Task item:
Copy the entries below word for word, minus the pictures.

Provided data:
..............................

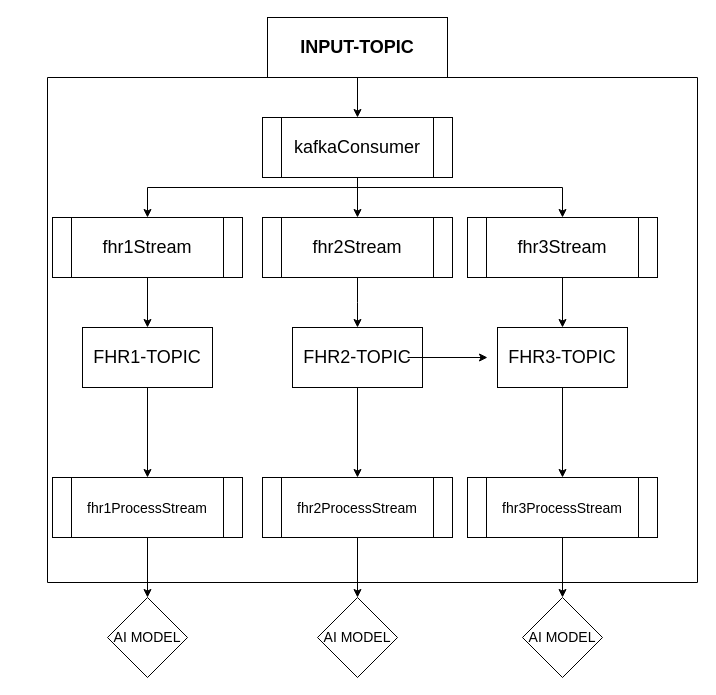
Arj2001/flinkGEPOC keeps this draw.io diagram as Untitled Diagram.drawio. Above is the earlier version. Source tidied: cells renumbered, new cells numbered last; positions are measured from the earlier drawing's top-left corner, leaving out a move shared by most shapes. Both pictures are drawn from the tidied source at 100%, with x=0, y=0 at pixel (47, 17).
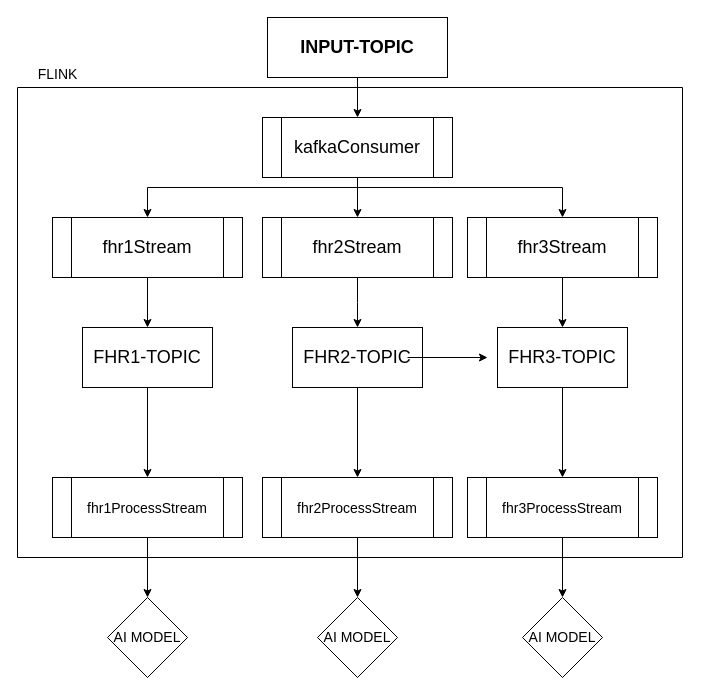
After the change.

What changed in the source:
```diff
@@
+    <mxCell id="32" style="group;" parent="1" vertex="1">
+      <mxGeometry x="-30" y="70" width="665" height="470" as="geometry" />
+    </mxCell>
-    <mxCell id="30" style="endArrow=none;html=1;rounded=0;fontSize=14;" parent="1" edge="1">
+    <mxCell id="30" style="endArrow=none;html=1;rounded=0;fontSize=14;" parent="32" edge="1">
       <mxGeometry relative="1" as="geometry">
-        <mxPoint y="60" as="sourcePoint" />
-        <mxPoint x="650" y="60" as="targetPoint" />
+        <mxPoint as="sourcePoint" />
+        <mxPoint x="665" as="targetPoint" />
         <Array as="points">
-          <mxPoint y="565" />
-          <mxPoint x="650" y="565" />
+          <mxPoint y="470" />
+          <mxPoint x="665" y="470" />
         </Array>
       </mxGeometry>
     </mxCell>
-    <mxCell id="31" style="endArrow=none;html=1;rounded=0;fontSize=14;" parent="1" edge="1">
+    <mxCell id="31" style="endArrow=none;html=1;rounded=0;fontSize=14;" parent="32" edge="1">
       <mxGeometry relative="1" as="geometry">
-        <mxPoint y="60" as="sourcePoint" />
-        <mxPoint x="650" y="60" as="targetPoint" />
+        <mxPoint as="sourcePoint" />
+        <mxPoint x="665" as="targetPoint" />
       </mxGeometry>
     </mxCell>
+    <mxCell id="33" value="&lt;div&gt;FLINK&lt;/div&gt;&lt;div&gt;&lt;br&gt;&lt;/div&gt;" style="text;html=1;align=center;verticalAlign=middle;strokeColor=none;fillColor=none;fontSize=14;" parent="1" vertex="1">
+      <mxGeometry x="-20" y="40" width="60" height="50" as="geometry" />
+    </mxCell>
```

..............................

Output for this exercise:
Arj2001/flinkGEPOC keeps this draw.io diagram as Untitled Diagram.drawio. Above is the earlier version. Source tidied: cells renumbered, new cells numbered last; positions are measured from the earlier drawing's top-left corner, leaving out a move shared by most shapes. Both pictures are drawn from the tidied source at 100%, with x=0, y=0 at pixel (47, 17).
After the change.

What changed in the source:
```diff
@@
+    <mxCell id="32" style="group;" parent="1" vertex="1">
+      <mxGeometry x="-30" y="70" width="665" height="470" as="geometry" />
+    </mxCell>
-    <mxCell id="30" style="endArrow=none;html=1;rounded=0;fontSize=14;" parent="1" edge="1">
+    <mxCell id="30" style="endArrow=none;html=1;rounded=0;fontSize=14;" parent="32" edge="1">
       <mxGeometry relative="1" as="geometry">
-        <mxPoint y="60" as="sourcePoint" />
-        <mxPoint x="650" y="60" as="targetPoint" />
+        <mxPoint as="sourcePoint" />
+        <mxPoint x="665" as="targetPoint" />
         <Array as="points">
-          <mxPoint y="565" />
-          <mxPoint x="650" y="565" />
+          <mxPoint y="470" />
+          <mxPoint x="665" y="470" />
         </Array>
       </mxGeometry>
     </mxCell>
-    <mxCell id="31" style="endArrow=none;html=1;rounded=0;fontSize=14;" parent="1" edge="1">
+    <mxCell id="31" style="endArrow=none;html=1;rounded=0;fontSize=14;" parent="32" edge="1">
       <mxGeometry relative="1" as="geometry">
-        <mxPoint y="60" as="sourcePoint" />
-        <mxPoint x="650" y="60" as="targetPoint" />
+        <mxPoint as="sourcePoint" />
+        <mxPoint x="665" as="targetPoint" />
       </mxGeometry>
     </mxCell>
+    <mxCell id="33" value="&lt;div&gt;FLINK&lt;/div&gt;&lt;div&gt;&lt;br&gt;&lt;/div&gt;" style="text;html=1;align=center;verticalAlign=middle;strokeColor=none;fillColor=none;fontSize=14;" parent="1" vertex="1">
+      <mxGeometry x="-20" y="40" width="60" height="50" as="geometry" />
+    </mxCell>
```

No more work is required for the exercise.